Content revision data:

[Start of section]

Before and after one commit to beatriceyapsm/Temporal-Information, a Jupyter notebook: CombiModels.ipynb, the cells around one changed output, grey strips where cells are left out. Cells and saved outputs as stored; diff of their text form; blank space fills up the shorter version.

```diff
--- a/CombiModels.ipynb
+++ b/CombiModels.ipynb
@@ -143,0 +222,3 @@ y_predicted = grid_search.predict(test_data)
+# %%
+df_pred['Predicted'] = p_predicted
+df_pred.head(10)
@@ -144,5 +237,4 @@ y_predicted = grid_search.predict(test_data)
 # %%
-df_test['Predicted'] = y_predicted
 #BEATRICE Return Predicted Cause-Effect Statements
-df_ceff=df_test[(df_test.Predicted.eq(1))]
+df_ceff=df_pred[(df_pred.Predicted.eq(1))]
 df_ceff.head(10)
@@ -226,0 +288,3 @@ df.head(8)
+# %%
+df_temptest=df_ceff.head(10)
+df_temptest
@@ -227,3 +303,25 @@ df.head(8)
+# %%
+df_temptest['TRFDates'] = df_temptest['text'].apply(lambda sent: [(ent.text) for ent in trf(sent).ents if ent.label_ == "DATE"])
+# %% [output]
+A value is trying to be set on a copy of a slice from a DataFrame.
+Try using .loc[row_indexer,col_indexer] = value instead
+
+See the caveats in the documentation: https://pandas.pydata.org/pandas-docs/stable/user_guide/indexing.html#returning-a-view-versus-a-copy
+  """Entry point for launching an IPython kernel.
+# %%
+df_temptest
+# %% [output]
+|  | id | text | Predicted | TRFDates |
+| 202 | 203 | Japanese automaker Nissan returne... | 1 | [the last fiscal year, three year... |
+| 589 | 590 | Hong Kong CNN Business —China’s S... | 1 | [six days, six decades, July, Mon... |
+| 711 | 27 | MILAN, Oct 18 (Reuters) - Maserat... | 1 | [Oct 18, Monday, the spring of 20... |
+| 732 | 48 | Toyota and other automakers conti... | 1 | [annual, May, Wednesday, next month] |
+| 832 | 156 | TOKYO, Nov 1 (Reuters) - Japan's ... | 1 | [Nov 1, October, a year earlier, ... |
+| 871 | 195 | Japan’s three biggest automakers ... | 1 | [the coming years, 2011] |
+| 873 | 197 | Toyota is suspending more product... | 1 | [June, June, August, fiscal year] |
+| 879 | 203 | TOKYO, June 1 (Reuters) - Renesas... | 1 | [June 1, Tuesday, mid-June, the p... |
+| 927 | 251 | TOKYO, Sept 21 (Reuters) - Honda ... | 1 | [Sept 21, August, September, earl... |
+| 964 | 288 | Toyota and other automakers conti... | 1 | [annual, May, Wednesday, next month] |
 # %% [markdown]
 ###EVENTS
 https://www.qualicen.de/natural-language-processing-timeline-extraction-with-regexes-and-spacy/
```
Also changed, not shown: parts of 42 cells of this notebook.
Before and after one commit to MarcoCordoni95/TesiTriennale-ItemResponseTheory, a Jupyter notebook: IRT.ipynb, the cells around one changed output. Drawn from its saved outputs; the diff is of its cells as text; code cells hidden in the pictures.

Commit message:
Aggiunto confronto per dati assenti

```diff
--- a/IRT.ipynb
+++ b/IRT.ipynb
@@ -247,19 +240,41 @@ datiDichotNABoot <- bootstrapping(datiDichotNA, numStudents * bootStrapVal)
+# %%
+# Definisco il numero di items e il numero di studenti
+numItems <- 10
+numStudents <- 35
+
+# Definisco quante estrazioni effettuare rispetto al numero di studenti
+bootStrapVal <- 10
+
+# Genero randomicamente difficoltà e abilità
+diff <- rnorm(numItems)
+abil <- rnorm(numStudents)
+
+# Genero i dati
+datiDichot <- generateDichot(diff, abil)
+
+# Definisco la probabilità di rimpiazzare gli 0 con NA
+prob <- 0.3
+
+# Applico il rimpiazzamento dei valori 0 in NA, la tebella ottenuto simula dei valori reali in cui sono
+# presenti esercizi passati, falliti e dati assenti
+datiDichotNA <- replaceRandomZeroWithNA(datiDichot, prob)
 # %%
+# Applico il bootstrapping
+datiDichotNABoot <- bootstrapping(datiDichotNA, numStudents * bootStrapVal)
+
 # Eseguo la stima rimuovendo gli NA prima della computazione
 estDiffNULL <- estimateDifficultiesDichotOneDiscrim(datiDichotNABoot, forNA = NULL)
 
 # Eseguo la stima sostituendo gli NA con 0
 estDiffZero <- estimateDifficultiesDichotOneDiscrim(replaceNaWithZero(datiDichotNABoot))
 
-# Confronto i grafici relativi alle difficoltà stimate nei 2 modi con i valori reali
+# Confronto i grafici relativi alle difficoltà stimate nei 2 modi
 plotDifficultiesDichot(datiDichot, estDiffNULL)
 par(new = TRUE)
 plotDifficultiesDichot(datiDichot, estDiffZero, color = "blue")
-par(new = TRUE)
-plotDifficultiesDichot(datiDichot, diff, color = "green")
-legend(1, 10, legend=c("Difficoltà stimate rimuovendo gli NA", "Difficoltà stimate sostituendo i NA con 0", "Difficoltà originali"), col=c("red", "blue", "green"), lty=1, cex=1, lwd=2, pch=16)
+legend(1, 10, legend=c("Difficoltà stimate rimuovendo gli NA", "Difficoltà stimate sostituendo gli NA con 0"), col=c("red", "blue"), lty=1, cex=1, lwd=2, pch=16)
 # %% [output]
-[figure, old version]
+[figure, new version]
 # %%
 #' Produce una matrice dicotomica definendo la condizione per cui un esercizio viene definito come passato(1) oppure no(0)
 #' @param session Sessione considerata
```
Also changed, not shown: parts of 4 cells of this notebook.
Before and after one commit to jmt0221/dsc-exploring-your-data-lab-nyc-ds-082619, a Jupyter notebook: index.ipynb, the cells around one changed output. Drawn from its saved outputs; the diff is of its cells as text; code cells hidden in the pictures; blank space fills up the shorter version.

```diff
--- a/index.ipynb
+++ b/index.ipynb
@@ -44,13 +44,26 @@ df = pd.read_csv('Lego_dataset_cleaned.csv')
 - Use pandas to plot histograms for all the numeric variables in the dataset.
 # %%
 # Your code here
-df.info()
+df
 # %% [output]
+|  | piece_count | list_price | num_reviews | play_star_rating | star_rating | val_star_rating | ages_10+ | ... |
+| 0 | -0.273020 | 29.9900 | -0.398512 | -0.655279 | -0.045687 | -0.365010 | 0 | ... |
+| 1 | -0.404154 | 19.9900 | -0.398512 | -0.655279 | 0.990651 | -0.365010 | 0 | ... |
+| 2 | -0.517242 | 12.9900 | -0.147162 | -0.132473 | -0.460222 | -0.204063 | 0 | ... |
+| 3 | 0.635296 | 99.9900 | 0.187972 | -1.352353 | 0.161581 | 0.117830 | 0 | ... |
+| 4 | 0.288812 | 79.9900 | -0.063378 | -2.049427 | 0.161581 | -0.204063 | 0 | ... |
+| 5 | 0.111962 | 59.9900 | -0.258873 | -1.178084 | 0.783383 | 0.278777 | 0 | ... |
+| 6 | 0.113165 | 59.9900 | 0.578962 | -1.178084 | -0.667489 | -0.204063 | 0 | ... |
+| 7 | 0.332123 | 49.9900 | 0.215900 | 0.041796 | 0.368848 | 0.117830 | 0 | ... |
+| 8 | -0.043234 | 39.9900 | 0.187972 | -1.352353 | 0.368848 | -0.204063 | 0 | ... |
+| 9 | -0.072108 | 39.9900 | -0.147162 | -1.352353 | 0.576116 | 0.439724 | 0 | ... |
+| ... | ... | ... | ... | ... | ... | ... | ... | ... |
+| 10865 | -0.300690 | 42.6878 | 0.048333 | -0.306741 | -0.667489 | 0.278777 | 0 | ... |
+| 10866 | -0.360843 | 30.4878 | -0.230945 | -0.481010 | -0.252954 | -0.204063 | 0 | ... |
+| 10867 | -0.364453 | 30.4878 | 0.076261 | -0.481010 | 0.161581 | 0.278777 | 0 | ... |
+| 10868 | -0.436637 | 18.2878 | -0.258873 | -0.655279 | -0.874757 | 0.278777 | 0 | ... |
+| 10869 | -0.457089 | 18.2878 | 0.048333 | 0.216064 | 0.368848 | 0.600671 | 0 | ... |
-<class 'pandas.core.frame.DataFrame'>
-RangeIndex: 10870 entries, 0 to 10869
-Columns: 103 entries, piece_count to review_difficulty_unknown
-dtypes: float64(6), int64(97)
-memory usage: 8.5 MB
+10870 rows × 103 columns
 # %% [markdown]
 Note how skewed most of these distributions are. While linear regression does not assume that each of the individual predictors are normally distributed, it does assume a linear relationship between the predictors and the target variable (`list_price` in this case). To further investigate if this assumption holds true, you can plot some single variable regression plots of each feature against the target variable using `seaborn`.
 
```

[End of section]

*What this task involves*: Could you please give the number of lines in the data above that contain the word "head"? Only the number is needed.

*Reply*: 5